From the publisher:
In a transformed mid-nineteenth century America dominated by plantation owners and kept in line by Southern military forces, a mild-mannered academic from Main, Professor Joshua Chamberlain, stands accused of crimes against the nation. In court alongside him is Abraham Lincoln, whose fiery rhetoric brands him a “threat to the security of the United States of America.” Convicted, Chamberlain is sentenced to forty years hard labor, while Lincoln’s fate is indefinite detention at Fortress Monroe. But Professor Chamberlain then encounters military minds who understand the true ideals upon which the country was founded and who want to foment revolution. To succeed, they need a leader, someone to inspire the people to take up the cause of liberty: Lincoln. All they have to do is flawlessly execute a daring plan to rescue him from the darkest federal prison.
I had high hopes for The Last Full Measure, based on a general interest in the era it depicts and, despite the fact that I’ve never read anything by him, on the reputation of the author. Sadly, my expectations were not met.
The main issue with this short novella (just over 100 pages) is that it works very well as an idea, but the writing is extremely dull and the characters don’t transcend the ideas they are supposed to embody. It’s an interesting alternate history, and one which historians and constitutional thinkers can probably argue about at length, but as a story it’s not successful.
Here’s a sample bit of dialogue:
“What brings a military officer to this state, for so I judge you to be? What was your offense?”
“A former officer,” the other corrected, his mouth twisting at the words. “I refused an unlawful order, one which would have required me to violate the Constitution. After a brief show-trial for treason in front of the hooded judges of one of the military tribunals, here I sit beside you, bound for servitude for the crimes of believing in liberty and in the Republic.”

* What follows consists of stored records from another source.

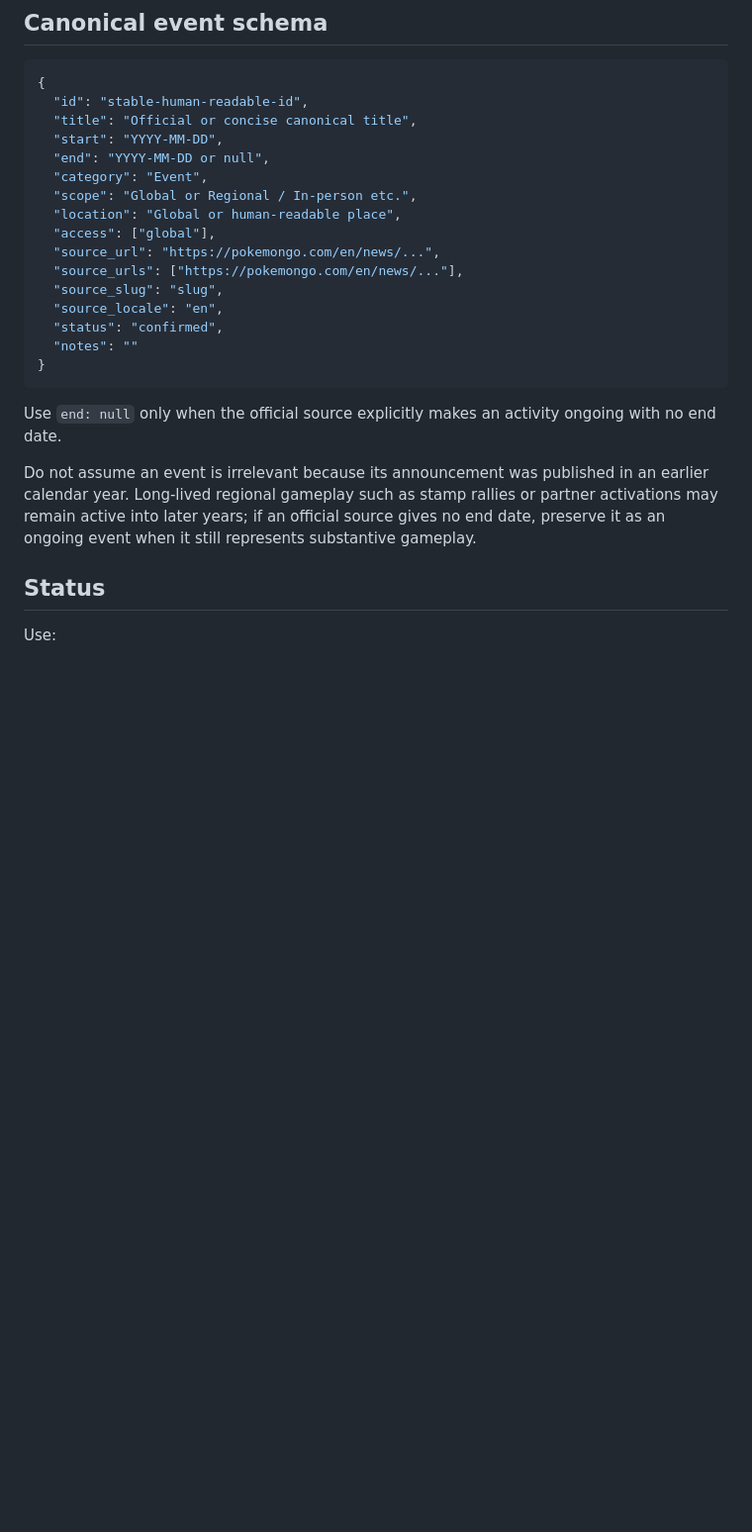
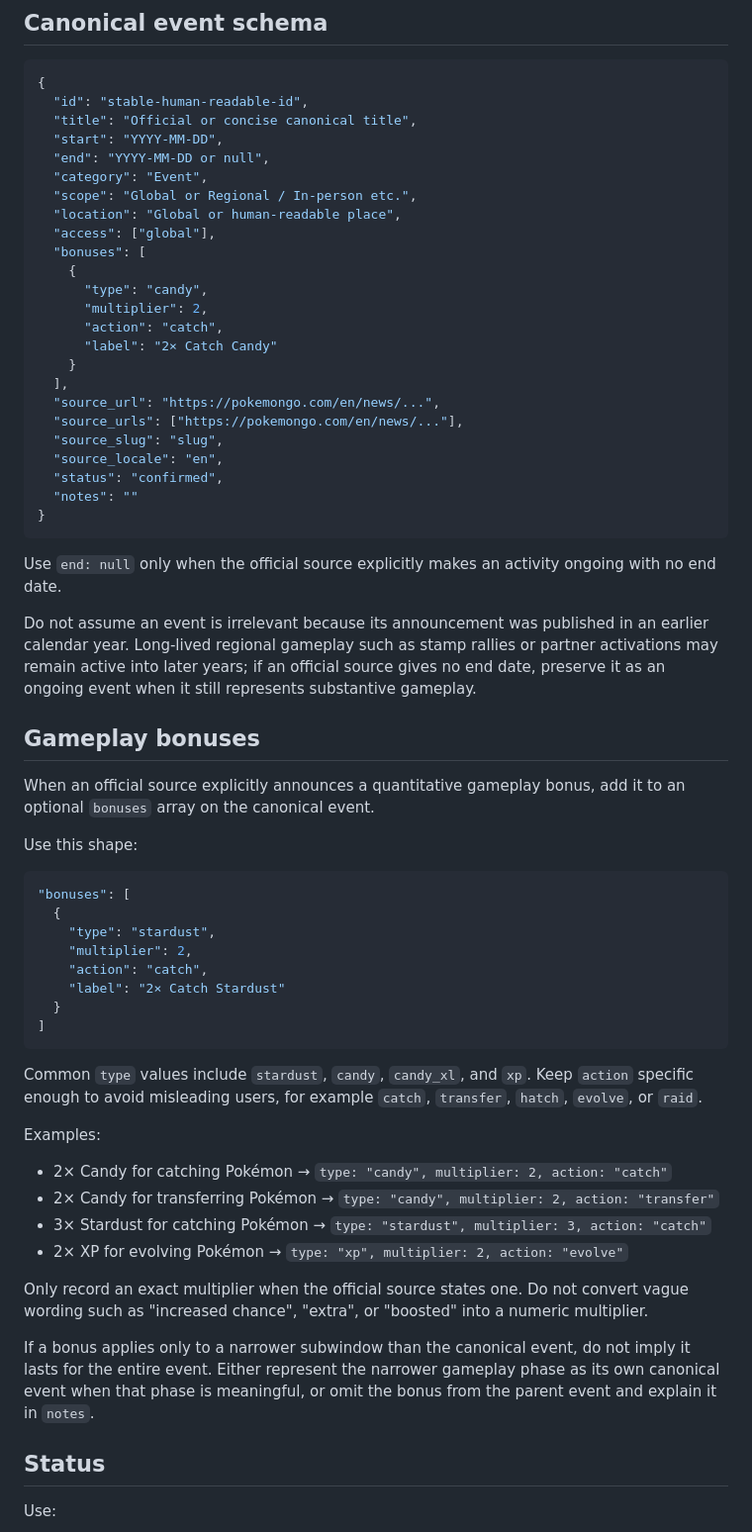
Before and after one commit to vivific/pgocalendar, a Markdown page: UPDATER.md, the part around the change. Shown at 99% size. Rendered like a GitHub page; blank space fills up the shorter version.

Commit message:
Extract quantitative gameplay bonuses

````diff
--- a/UPDATER.md
+++ b/UPDATER.md
@@ -88,6 +88,14 @@ Do not mark an event `ticketed` merely because an optional paid ticket exists. D
   "scope": "Global or Regional / In-person etc.",
   "location": "Global or human-readable place",
   "access": ["global"],
+  "bonuses": [
+    {
+      "type": "candy",
+      "multiplier": 2,
+      "action": "catch",
+      "label": "2× Catch Candy"
+    }
+  ],
   "source_url": "https://pokemongo.com/en/news/...",
   "source_urls": ["https://pokemongo.com/en/news/..."],
   "source_slug": "slug",
@@ -100,6 +108,35 @@ Do not mark an event `ticketed` merely because an optional paid ticket exists. D
 Use `end: null` only when the official source explicitly makes an activity ongoing with no end date.
 
 Do not assume an event is irrelevant because its announcement was published in an earlier calendar year. Long-lived regional gameplay such as stamp rallies or partner activations may remain active into later years; if an official source gives no end date, preserve it as an ongoing event when it still represents substantive gameplay.
+
+## Gameplay bonuses
+
+When an official source explicitly announces a quantitative gameplay bonus, add it to an optional `bonuses` array on the canonical event.
+
+Use this shape:
+
+```json
+"bonuses": [
+  {
+    "type": "stardust",
+    "multiplier": 2,
+    "action": "catch",
+    "label": "2× Catch Stardust"
+  }
+]
+```
+
+Common `type` values include `stardust`, `candy`, `candy_xl`, and `xp`. Keep `action` specific enough to avoid misleading users, for example `catch`, `transfer`, `hatch`, `evolve`, or `raid`.
+
+Examples:
+- 2× Candy for catching Pokémon → `type: "candy", multiplier: 2, action: "catch"`
+- 2× Candy for transferring Pokémon → `type: "candy", multiplier: 2, action: "transfer"`
+- 3× Stardust for catching Pokémon → `type: "stardust", multiplier: 3, action: "catch"`
+- 2× XP for evolving Pokémon → `type: "xp", multiplier: 2, action: "evolve"`
+
+Only record an exact multiplier when the official source states one. Do not convert vague wording such as "increased chance", "extra", or "boosted" into a numeric multiplier.
+
+If a bonus applies only to a narrower subwindow than the canonical event, do not imply it lasts for the entire event. Either represent the narrower gameplay phase as its own canonical event when that phase is meaningful, or omit the bonus from the parent event and explain it in `notes`.
 
 ## Status
 
````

This kind of speechifying back-and-forth “here I sit” monologue takes the place of most realistic-sounding dialogue throughout the novella. It’s clunky and unnatural and, after a few pages, extremely annoying. It feels as if the author relied only on the historical importance of the people he places in his alternate history setting (Ulysses Grant, Robert E. Lee, Abraham Lincoln) and forgot to turn them into actual, interesting, human-sounding characters. Every character sounds like one of the animatronic statues in the Hall of Presidents in Disneyworld, and displays just as much life.
Even the battle scenes and the supposedly stirring speeches lack any kind of dynamism, probably because the characters are stick figures based on historical sketches, going through the motions in a plot that is held together by historical references that could have been mined for an incredible amount of drama but instead fall completely flat.
For a story involving one of the most stirring and famous moments in American history, The Last Full Measure has barely any impact. It lacks life. It lacks energy. It shows a short slice of (alternate) history but lacks a solid ending. What you’re left with is a short, weak slice of half-assed alternate history combined with half-assed military history.
I rarely get annoyed at books, but in this case I was actually honest-to-goodness annoyed at the way this novella squandered its potential. I’ve heard good things about Jack Campbell, and may still check out some of his military SF when I’m in the mood, but The Last Full Measure is one of the least satisfying books I’ve read all year.
Hmm. I’ve read the first 3 or 4 of his novels (can’t remember how many). They were alright. I will probably finish that first series eventually, but it’s kind of a low priority. There’s a lot of other stuff I’d rather get to first, though Campbell is probably about par for the MilSF course.
I go through phases of really really wanting to read military SF, but half of the time I end up just re-reading a Miles Vorkosigan novel. I do plan to try Jack Campbell’s series at some point.
Honestly, that’s probably a good policy. MilSF is a bit like fast food for me: the craving hits periodically, then I vaguely regret it later when indigestion strikes.
(That’s not entirely fair. Some stuff is pretty good.)